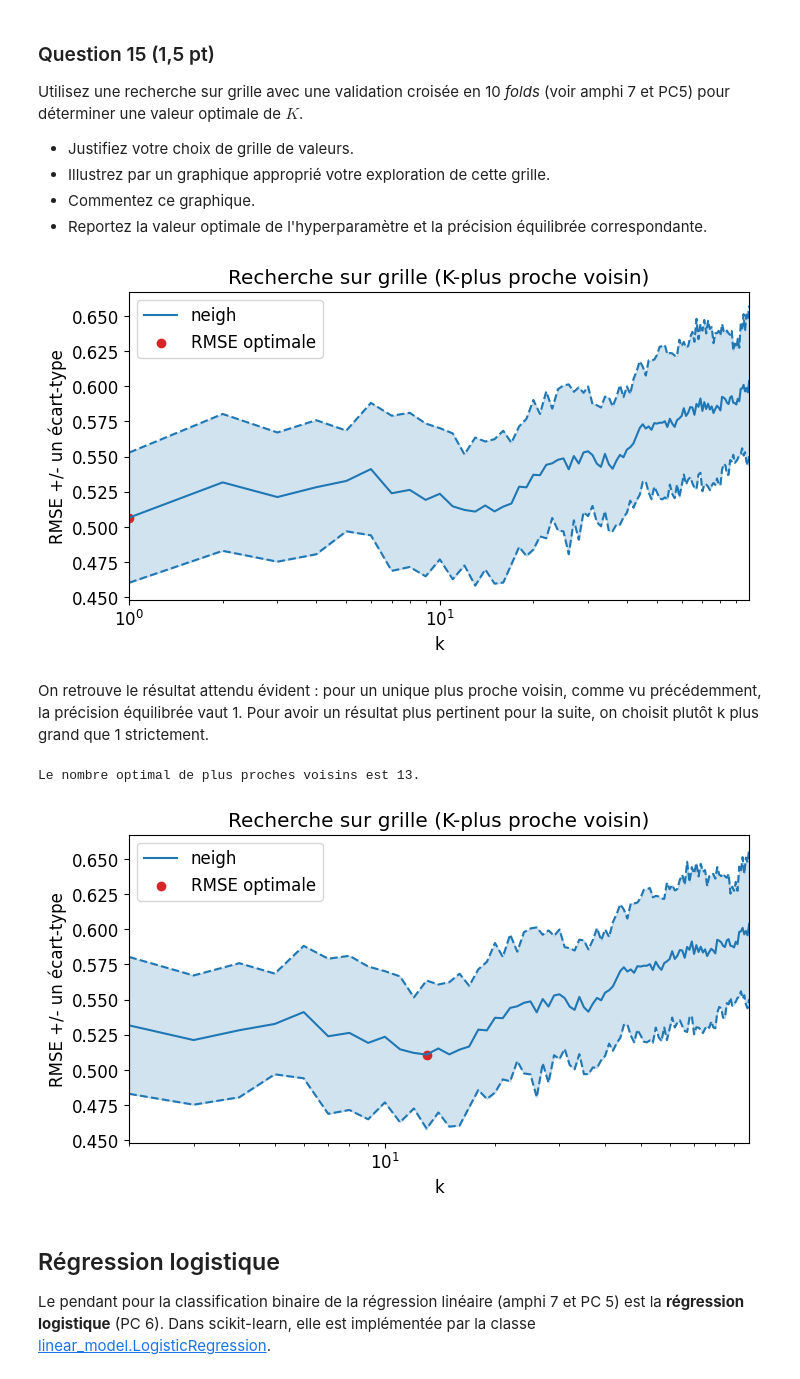
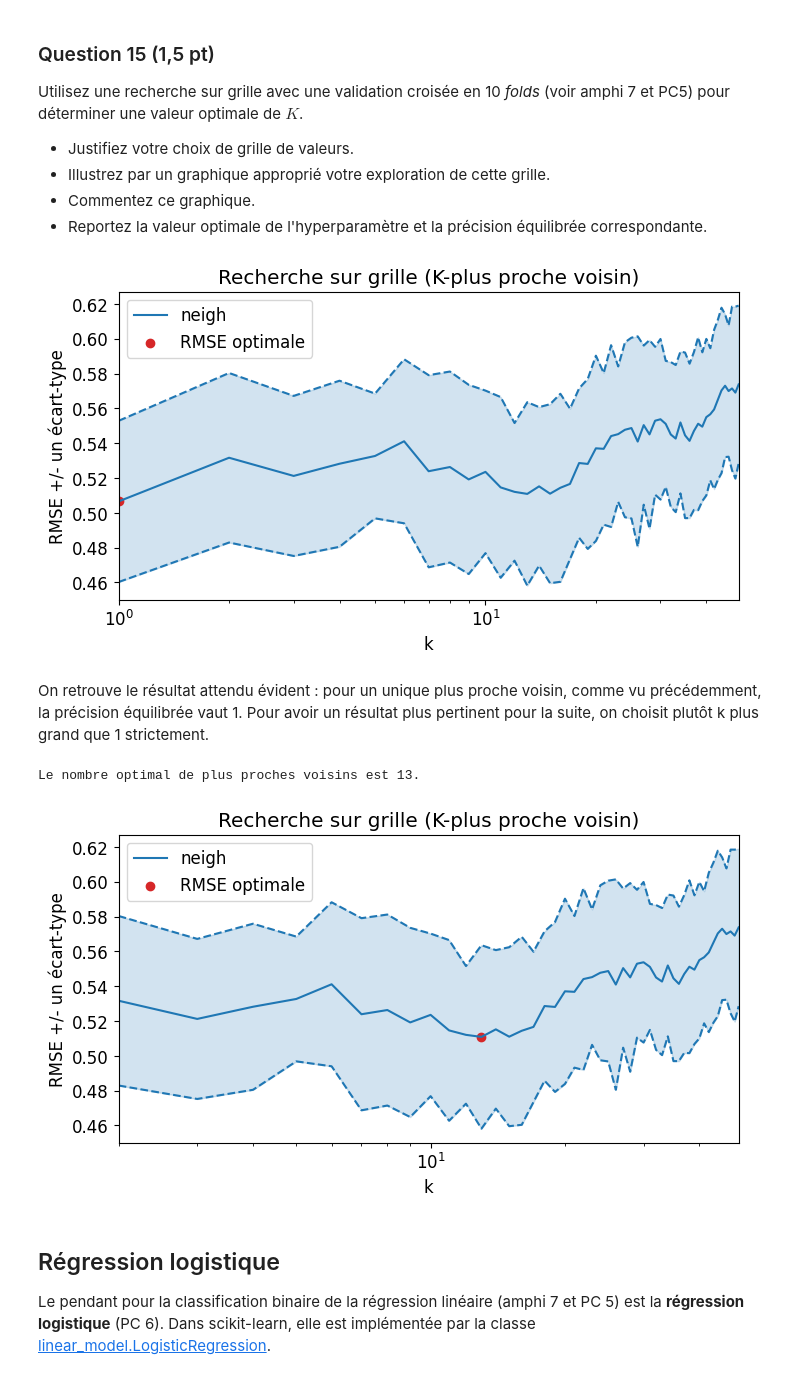
Before and after one commit to Josephine-gith/projet-data, a Jupyter notebook: Projet-jo.ipynb, the cells around one changed output. Cells and saved outputs as stored; diff of their text form; code cells hidden in the pictures.

```diff
--- a/Projet-jo.ipynb
+++ b/Projet-jo.ipynb
@@ -247,7 +247,7 @@ from sklearn import model_selection
 kf = model_selection.KFold(n_splits=10, shuffle=True, random_state=42)
 
 # Définir la grille de valeurs de l'hyperparamètre k
-ks = range(1,100)
+ks = range(1,50)
 
 # Définir le modèle à évaluer
 neigh = KNeighborsClassifier()
@@ -265,34 +265,35 @@ plt.figure(figsize=(8, 4))
 
 rmses = -grid.cv_results_['mean_test_score']
 std_error = grid.cv_results_['std_test_score']
 
 # afficher les RMSE avec une échelle logarithmique pour les abscisses :
 plt.semilogx(grid.cv_results_['param_n_neighbors'], rmses,
              label="neigh", color='tab:blue')
 plt.semilogx(grid.cv_results_['param_n_neighbors'], rmses + std_error,
              color='tab:blue', linestyle='dashed')
 plt.semilogx(grid.cv_results_['param_n_neighbors'], rmses - std_error,
              color='tab:blue', linestyle='dashed')
 
 # colorer l'espace entre les courbes représentant les écarts-types
 plt.fill_between(ks, (rmses + std_error), (rmses - std_error),
                  color='tab:blue',
                  alpha=0.2, # contrôle la transparence
                 )
 
 # afficher le meilleur score
 plt.scatter(grid.best_params_['n_neighbors'], -grid.best_score_,
            color='tab:red', label='RMSE optimale')
+print(f"Le nombre optimal de plus proches voisins est {grid.best_params_['n_neighbors']}.")
 
 # Mise en forme
 plt.xlabel("k")
 plt.ylabel("RMSE +/- un écart-type")
 plt.xlim([ks[0], ks[-1]])
 plt.title("Recherche sur grille (K-plus proche voisin)")
 plt.legend(loc='best')
 plt.show();
 # %% [output]
-[figure, old version]
+[figure, new version]
 # %% [markdown]
 On retrouve le résultat attendu évident : pour un unique plus proche voisin, comme vu précédemment, la précision équilibrée vaut 1. Pour avoir un résultat plus pertinent pour la suite, on choisit plutôt k plus grand que 1 strictement.
 # %%
@@ -302,7 +303,7 @@ from sklearn import model_selection
 kf = model_selection.KFold(n_splits=10, shuffle=True, random_state=42)
 
 # Définir la grille de valeurs de l'hyperparamètre k
-ks = range(2,100)
+ks = range(2,50)
 
 # Définir le modèle à évaluer
 neigh = KNeighborsClassifier()
@@ -349,7 +350,7 @@ plt.legend(loc='best')
 plt.show();
 # %% [output]
 Le nombre optimal de plus proches voisins est 13.
-[figure, old version]
+[figure, new version]
 # %% [markdown]
 ## Régression logistique
 Le pendant pour la classification binaire de la régression linéaire (amphi 7 et PC 5) est la __régression logistique__ (PC 6). Dans scikit-learn, elle est implémentée par la classe [linear_model.LogisticRegression](https://scikit-learn.org/stable/modules/generated/sklearn.linear_model.LogisticRegression.html).
```
Also changed, not shown: parts of 1 cell of this notebook.
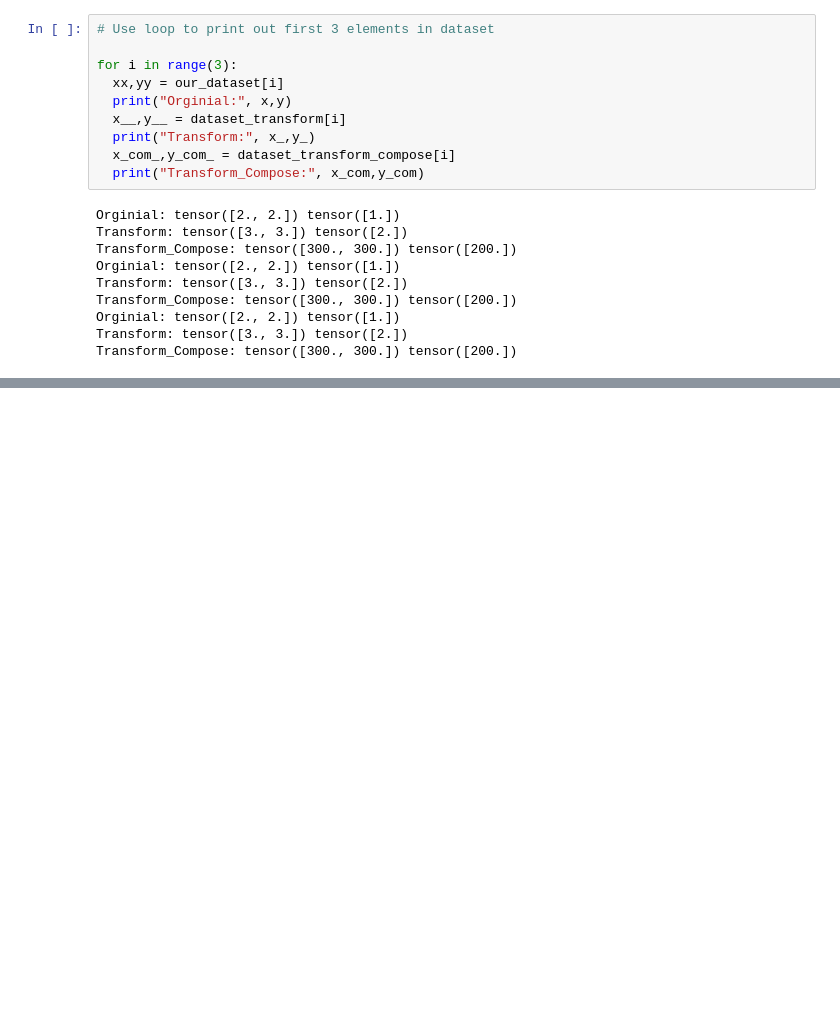
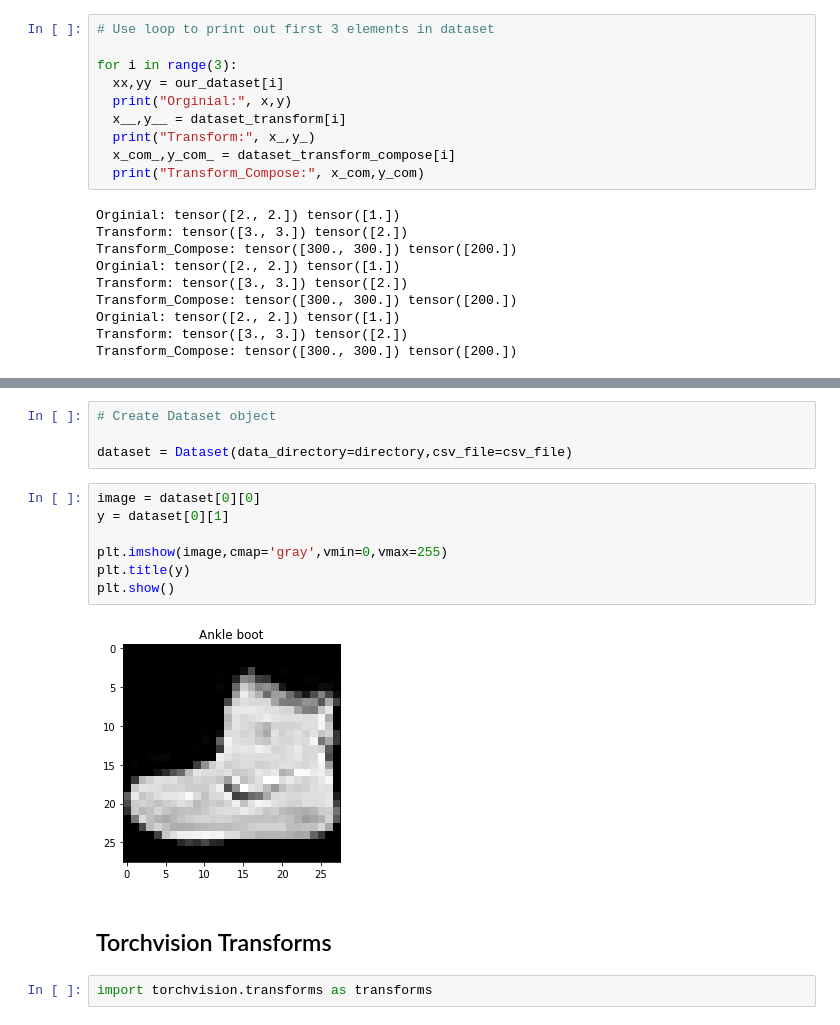
Before and after one commit to antonynickson/PyTorch_For_Machine_Learning_Workbook, a Jupyter notebook: PyTorch_For_Machine_Learning.ipynb, the cells around one changed output, grey strips where cells are left out. Cells and saved outputs as stored; diff of their text form; blank space fills up the shorter version.

```diff
--- a/PyTorch_For_Machine_Learning.ipynb
+++ b/PyTorch_For_Machine_Learning.ipynb
@@ -723,0 +859,17 @@ Transform_Compose: tensor([300., 300.]) tensor([200.])
+# %%
+# Create Dataset object
+
+dataset = Dataset(data_directory=directory,csv_file=csv_file)
+# %%
+image = dataset[0][0]
+y = dataset[0][1]
+
+plt.imshow(image,cmap='gray',vmin=0,vmax=255)
+plt.title(y)
+plt.show()
+# %% [output]
+[figure, added]
+# %% [markdown]
+<h2 id="Torchvision"> Torchvision Transforms  </h2>
+# %%
+import torchvision.transforms as transforms
```
Also changed, not shown: parts of 37 cells of this notebook.
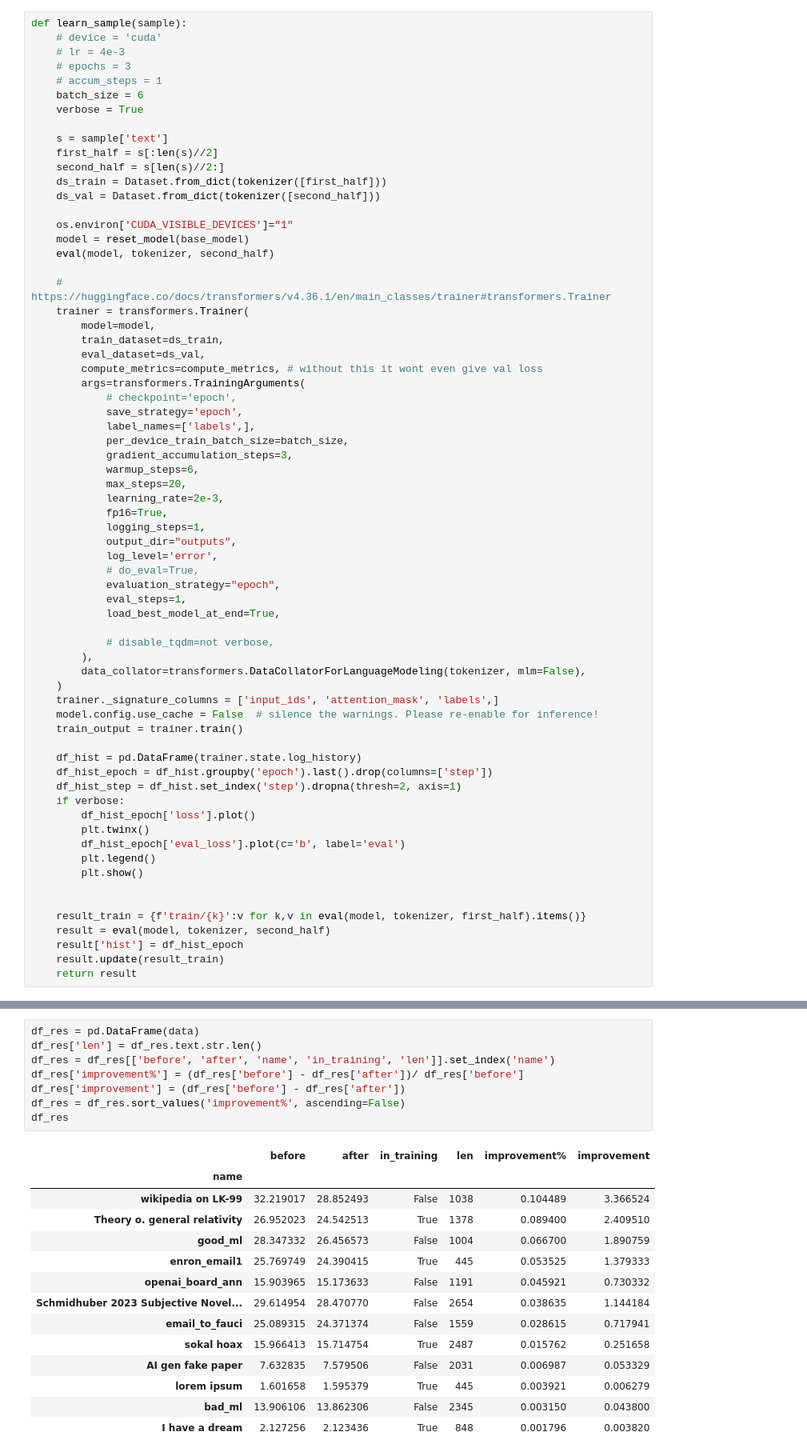
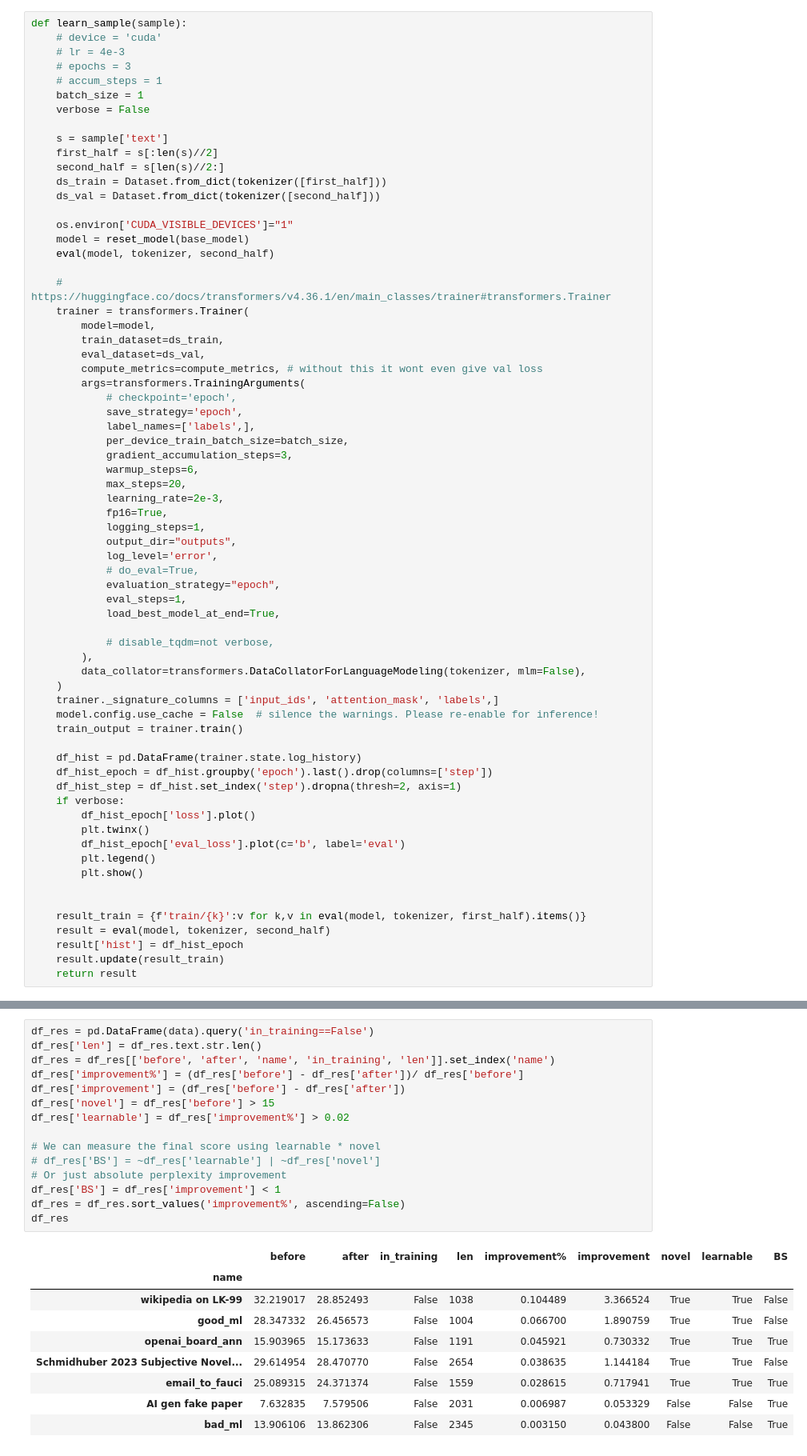
Before and after one commit to wassname/detect_bs_text, a Jupyter notebook: nbs/01_detection_using_adapter_ft.ipynb, the cells around one changed output, grey strips where cells are left out. Shown: that part at 80% size. Drawn from its saved outputs; the diff is of its cells as text.

```diff
--- a/nbs/01_detection_using_adapter_ft.ipynb
+++ b/nbs/01_detection_using_adapter_ft.ipynb
@@ -265,8 +265,8 @@ def learn_sample(sample):
     # lr = 4e-3
     # epochs = 3
     # accum_steps = 1
-    batch_size = 6
-    verbose = True
+    batch_size = 1
+    verbose = False
 
     s = sample['text']
     first_half = s[:len(s)//2]
@@ -361,28 +399,30 @@ https://thegradient.pub/understanding-evaluation-metrics-for-language-models/
 
 The **improvement** column, is perplexity decrease
 # %%
-df_res = pd.DataFrame(data)
+df_res = pd.DataFrame(data).query('in_training==False')
 df_res['len'] = df_res.text.str.len()
 df_res = df_res[['before', 'after', 'name', 'in_training', 'len']].set_index('name')
 df_res['improvement%'] = (df_res['before'] - df_res['after'])/ df_res['before']
 df_res['improvement'] = (df_res['before'] - df_res['after'])
+df_res['novel'] = df_res['before'] > 15
+df_res['learnable'] = df_res['improvement%'] > 0.02
+
+# We can measure the final score using learnable * novel
+# df_res['BS'] = ~df_res['learnable'] | ~df_res['novel']
+# Or just absolute perplexity improvement
+df_res['BS'] = df_res['improvement'] < 1
 df_res = df_res.sort_values('improvement%', ascending=False)
 df_res
 # %% [output]
-|  | before | after | in_training | len | improvement% | improvement |
-| name |  |  |  |  |  |  |
-| wikipedia on LK-99 | 32.219017 | 28.852493 | False | 1038 | 0.104489 | 3.366524 |
-| Theory o. general relativity | 26.952023 | 24.542513 | True | 1378 | 0.089400 | 2.409510 |
-| good_ml | 28.347332 | 26.456573 | False | 1004 | 0.066700 | 1.890759 |
-| enron_email1 | 25.769749 | 24.390415 | True | 445 | 0.053525 | 1.379333 |
-| openai_board_ann | 15.903965 | 15.173633 | False | 1191 | 0.045921 | 0.730332 |
-| Schmidhuber 2023 Subjective Novel... | 29.614954 | 28.470770 | False | 2654 | 0.038635 | 1.144184 |
-| email_to_fauci | 25.089315 | 24.371374 | False | 1559 | 0.028615 | 0.717941 |
-| sokal hoax | 15.966413 | 15.714754 | True | 2487 | 0.015762 | 0.251658 |
-| AI gen fake paper | 7.632835 | 7.579506 | False | 2031 | 0.006987 | 0.053329 |
-| lorem ipsum | 1.601658 | 1.595379 | True | 445 | 0.003921 | 0.006279 |
-| bad_ml | 13.906106 | 13.862306 | False | 2345 | 0.003150 | 0.043800 |
-| I have a dream | 2.127256 | 2.123436 | True | 848 | 0.001796 | 0.003820 |
+|  | before | after | in_training | len | improvement% | improvement | novel | learnable | BS |
+| name |  |  |  |  |  |  |  |  |  |
+| wikipedia on LK-99 | 32.219017 | 28.852493 | False | 1038 | 0.104489 | 3.366524 | True | True | False |
+| good_ml | 28.347332 | 26.456573 | False | 1004 | 0.066700 | 1.890759 | True | True | False |
+| openai_board_ann | 15.903965 | 15.173633 | False | 1191 | 0.045921 | 0.730332 | True | True | True |
+| Schmidhuber 2023 Subjective Novel... | 29.614954 | 28.470770 | False | 2654 | 0.038635 | 1.144184 | True | True | False |
+| email_to_fauci | 25.089315 | 24.371374 | False | 1559 | 0.028615 | 0.717941 | True | True | True |
+| AI gen fake paper | 7.632835 | 7.579506 | False | 2031 | 0.006987 | 0.053329 | False | False | True |
+| bad_ml | 13.906106 | 13.862306 | False | 2345 | 0.003150 | 0.043800 | False | False | True |
 # %%
 print(df_res.to_markdown())
 # %% [output]
```
Also changed, not shown: parts of 2 cells of this notebook, 4 other files.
===============
Copy each line of the listing that carries the word "Projet".

WRITTEN RESPONSE.
Before and after one commit to Josephine-gith/projet-data, a Jupyter notebook: Projet-jo.ipynb, the cells around one changed output. Cells and saved outputs as stored; diff of their text form; code cells hidden in the pictures.
--- a/Projet-jo.ipynb
+++ b/Projet-jo.ipynb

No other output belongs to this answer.